As a result the philosophy of Satanism permeates King Diamond’s lyrics throughout this album. There is a certain degree of conceptual unity found under the title theme ‘Don’t Break the Oath’: questions are raised of faith in something not when it is easy but when it is challenged, and the trails we must undergo to surmount these challenges. We find ourselves once again presented with music that is asking more of us than rebellion; it was trying to found or align with an alternative philosophy to the mainstream, and it has consequences for the listener far beyond taste in music or simply belonging to a subculture. If Sodom approached this question as Dionysus, Mercyful Fate did so as Apollo.
Of course it would also be impossible to talk about ‘Don’t Break the Oath’ without mentioning the vocal style.
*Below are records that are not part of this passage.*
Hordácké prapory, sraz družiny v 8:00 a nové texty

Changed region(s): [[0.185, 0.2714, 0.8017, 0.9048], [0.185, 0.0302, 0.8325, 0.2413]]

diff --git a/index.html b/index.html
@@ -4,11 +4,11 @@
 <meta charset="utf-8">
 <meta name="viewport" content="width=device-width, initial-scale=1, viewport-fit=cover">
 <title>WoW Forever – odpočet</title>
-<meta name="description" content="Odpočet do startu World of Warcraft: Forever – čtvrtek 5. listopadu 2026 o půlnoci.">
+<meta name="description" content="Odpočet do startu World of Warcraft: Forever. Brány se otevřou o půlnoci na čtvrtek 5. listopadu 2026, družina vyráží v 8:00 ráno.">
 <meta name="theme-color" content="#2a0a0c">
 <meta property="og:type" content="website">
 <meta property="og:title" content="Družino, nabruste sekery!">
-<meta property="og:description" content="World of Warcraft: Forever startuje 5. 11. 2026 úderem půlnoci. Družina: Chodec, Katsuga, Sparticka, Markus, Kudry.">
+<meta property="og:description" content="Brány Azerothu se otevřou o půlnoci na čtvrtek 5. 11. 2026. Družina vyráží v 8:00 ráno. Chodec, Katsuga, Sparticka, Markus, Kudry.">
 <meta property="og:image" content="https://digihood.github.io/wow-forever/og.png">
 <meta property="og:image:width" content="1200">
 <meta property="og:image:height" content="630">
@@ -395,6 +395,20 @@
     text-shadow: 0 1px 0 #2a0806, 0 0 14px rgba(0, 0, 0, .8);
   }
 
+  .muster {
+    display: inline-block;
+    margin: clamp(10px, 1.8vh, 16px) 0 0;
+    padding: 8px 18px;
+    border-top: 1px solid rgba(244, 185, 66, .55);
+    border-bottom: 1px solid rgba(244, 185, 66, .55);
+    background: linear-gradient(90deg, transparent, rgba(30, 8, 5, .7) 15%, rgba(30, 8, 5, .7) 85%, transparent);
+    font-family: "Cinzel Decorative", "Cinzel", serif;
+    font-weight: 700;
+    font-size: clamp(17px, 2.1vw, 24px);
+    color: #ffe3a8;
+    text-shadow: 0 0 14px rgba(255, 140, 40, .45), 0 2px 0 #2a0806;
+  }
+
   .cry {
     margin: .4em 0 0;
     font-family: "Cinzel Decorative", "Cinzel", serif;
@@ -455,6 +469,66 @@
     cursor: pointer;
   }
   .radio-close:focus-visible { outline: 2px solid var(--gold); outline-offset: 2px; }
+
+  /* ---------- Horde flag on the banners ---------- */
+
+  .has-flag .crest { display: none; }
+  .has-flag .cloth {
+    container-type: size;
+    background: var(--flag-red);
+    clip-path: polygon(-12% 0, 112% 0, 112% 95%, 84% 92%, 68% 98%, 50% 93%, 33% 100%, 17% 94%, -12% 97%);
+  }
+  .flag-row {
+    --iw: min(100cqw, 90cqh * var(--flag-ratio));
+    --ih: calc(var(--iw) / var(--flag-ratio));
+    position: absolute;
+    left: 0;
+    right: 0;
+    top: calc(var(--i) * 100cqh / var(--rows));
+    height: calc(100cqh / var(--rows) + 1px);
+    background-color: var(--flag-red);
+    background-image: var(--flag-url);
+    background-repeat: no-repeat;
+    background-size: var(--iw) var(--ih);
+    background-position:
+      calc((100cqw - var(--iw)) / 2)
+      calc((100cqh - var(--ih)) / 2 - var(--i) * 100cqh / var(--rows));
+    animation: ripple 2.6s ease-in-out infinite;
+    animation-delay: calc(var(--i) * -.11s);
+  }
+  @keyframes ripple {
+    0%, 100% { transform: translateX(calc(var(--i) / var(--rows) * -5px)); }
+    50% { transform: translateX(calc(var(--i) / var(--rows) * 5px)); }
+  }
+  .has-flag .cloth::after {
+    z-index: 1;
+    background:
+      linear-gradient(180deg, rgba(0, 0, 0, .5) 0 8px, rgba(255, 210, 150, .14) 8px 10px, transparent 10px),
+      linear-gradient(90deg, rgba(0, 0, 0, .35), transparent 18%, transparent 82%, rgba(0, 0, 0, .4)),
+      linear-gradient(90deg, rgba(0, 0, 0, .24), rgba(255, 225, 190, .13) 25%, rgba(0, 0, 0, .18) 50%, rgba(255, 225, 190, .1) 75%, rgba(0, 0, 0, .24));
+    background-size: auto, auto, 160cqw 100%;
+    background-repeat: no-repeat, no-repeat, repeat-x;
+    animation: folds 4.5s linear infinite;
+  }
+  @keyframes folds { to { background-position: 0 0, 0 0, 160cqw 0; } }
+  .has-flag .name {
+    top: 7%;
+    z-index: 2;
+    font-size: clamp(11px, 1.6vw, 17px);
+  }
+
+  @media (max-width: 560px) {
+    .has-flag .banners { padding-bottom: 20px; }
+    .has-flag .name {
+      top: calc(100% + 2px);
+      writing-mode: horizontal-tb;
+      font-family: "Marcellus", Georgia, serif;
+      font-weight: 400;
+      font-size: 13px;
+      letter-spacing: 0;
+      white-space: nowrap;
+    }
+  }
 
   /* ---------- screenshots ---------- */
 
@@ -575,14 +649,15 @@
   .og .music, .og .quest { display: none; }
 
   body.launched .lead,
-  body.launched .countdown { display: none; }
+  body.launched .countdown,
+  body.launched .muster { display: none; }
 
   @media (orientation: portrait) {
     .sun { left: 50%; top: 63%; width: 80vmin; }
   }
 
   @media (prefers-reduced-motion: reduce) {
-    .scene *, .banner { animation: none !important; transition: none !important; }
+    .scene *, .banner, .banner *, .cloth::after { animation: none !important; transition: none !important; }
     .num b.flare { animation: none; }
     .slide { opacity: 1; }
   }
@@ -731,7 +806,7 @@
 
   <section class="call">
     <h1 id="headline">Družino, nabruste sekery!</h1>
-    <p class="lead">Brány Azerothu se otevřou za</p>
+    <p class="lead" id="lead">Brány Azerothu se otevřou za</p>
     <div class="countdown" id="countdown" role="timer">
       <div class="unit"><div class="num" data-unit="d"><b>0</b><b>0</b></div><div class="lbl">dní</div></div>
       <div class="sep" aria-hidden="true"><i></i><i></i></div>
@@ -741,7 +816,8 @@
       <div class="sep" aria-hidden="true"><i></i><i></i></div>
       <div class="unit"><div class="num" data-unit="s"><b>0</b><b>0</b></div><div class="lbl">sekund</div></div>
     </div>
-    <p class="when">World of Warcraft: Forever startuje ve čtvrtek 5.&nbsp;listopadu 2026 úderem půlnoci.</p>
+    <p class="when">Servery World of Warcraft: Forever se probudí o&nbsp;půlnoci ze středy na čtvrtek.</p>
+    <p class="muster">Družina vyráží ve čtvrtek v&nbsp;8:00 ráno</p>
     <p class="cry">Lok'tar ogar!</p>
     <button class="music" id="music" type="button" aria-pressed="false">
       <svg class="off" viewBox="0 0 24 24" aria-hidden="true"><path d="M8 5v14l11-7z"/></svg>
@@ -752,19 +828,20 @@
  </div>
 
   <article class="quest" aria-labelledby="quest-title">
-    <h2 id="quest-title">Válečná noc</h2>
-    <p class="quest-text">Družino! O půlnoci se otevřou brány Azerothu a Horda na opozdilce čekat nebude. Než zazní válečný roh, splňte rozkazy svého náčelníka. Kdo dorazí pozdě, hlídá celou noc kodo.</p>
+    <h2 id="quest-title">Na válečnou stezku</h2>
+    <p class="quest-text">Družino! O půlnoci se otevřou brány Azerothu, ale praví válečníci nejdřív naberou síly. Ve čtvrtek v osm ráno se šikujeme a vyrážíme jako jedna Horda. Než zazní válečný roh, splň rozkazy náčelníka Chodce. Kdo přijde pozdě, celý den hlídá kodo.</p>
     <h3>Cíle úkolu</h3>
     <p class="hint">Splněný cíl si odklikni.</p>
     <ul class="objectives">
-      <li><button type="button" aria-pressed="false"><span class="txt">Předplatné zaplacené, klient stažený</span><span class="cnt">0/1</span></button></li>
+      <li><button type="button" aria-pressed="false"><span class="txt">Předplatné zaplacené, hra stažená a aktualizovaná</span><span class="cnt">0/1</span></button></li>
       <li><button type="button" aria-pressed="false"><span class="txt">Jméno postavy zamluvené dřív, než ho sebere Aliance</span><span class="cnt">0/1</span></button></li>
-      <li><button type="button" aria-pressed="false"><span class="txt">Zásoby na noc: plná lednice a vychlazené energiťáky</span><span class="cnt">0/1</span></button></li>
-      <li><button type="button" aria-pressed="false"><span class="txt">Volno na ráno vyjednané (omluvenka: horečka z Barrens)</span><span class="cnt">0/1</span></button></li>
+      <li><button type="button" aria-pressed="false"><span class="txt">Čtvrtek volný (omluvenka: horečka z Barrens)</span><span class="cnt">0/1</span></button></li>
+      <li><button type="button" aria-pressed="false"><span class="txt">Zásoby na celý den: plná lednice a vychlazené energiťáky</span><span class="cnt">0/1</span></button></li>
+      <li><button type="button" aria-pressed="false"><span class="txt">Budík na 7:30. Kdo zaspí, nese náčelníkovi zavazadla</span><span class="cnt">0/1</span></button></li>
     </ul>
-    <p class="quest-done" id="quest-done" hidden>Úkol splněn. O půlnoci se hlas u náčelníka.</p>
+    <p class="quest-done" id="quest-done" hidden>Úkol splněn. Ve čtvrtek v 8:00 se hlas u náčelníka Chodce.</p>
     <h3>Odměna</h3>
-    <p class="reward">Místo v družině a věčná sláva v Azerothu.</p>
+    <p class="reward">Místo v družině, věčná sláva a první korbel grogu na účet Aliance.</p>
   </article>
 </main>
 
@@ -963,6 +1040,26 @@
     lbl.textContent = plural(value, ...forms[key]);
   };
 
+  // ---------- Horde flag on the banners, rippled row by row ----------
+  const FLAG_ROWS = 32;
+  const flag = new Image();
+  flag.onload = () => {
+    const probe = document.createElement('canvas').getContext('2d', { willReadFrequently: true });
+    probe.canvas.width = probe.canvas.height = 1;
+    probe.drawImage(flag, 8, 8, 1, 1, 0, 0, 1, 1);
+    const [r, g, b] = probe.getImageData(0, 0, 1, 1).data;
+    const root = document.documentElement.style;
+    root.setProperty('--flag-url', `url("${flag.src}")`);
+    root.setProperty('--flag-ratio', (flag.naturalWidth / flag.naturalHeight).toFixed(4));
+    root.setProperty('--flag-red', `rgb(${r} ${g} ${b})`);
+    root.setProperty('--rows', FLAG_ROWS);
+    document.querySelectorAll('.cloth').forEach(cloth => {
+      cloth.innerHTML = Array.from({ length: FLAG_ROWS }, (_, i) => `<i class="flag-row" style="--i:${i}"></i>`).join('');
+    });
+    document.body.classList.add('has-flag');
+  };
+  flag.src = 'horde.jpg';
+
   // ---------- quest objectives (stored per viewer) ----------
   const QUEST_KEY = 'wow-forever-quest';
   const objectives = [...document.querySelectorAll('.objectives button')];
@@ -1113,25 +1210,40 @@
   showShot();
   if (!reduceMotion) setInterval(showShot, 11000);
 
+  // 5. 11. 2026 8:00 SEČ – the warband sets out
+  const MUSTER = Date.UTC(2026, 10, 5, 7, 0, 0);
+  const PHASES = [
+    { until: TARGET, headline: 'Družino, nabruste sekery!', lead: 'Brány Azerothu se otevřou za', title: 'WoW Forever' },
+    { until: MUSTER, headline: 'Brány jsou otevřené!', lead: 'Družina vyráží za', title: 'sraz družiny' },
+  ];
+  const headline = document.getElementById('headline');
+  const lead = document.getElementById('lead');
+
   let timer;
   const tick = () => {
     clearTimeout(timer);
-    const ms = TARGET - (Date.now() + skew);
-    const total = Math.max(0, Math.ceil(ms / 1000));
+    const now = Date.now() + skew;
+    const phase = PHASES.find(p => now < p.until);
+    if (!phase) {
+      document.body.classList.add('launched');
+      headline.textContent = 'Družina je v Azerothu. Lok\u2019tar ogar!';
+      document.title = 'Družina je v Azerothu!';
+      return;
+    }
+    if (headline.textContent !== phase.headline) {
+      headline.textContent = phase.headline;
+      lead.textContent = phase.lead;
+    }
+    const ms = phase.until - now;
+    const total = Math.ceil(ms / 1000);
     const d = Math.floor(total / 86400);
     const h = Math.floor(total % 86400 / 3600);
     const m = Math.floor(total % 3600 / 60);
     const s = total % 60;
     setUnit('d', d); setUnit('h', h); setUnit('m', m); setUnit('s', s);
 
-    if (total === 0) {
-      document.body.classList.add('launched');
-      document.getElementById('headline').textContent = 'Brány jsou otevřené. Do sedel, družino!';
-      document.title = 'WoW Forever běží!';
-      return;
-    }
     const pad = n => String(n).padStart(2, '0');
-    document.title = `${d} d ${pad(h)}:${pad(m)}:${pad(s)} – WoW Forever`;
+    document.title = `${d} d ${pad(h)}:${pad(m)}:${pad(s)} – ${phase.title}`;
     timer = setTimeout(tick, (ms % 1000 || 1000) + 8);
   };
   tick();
The banshee scream of King Diamond is now iconic. It took the metal crooning of Rob Halford and Bruce Dickinson to another level, holding notes in the falsetto range throughout the course of the album. To some it sounded like he was aggressively clutching his balls throughout the album, to others it was a truly demonic take on a classic technique.
Despite the wildly different approaches of these two pieces, one can hear the music of both ripple through the ages. Sodom’s early output was to be a key influence on the primitive underbelly of black metal, the dark, fast punky, grindcore-infused side, exemplified by Beherit, Impaled Nazarane and Blasphemy. And musically speaking the influence is much more direct and obvious than that of Mercyful Fate to the point where some forget why we name these Danes as early black metal at all. But the fact is, Emperor, Dimmu Borgir, Absu, and any symphonic black metal artists owe a debt to Mercyful Fate, one step further along the neoclassical route away from verse/chorus structures, one step further down the road of serious theatrics, a commitment to a superior artistic experience. These two releases, contemporaries of each other, are two sides of the same extreme coin. One is literally a step further than predecessors in terms of extremity; the other is an extreme take on traditional heavy metal. In terms of music prowess and flare, ‘Don’t Break the Oath’ is by far the superior release. But in terms of music that shines well beyond its means – production, musical ability, or what we have come to expect from dark thrash metal – Sodom is the more surprising work, and punches well above its weight given its runtime. Looking back, it was to prove to be an important 20 minutes of music in the history of extreme metal.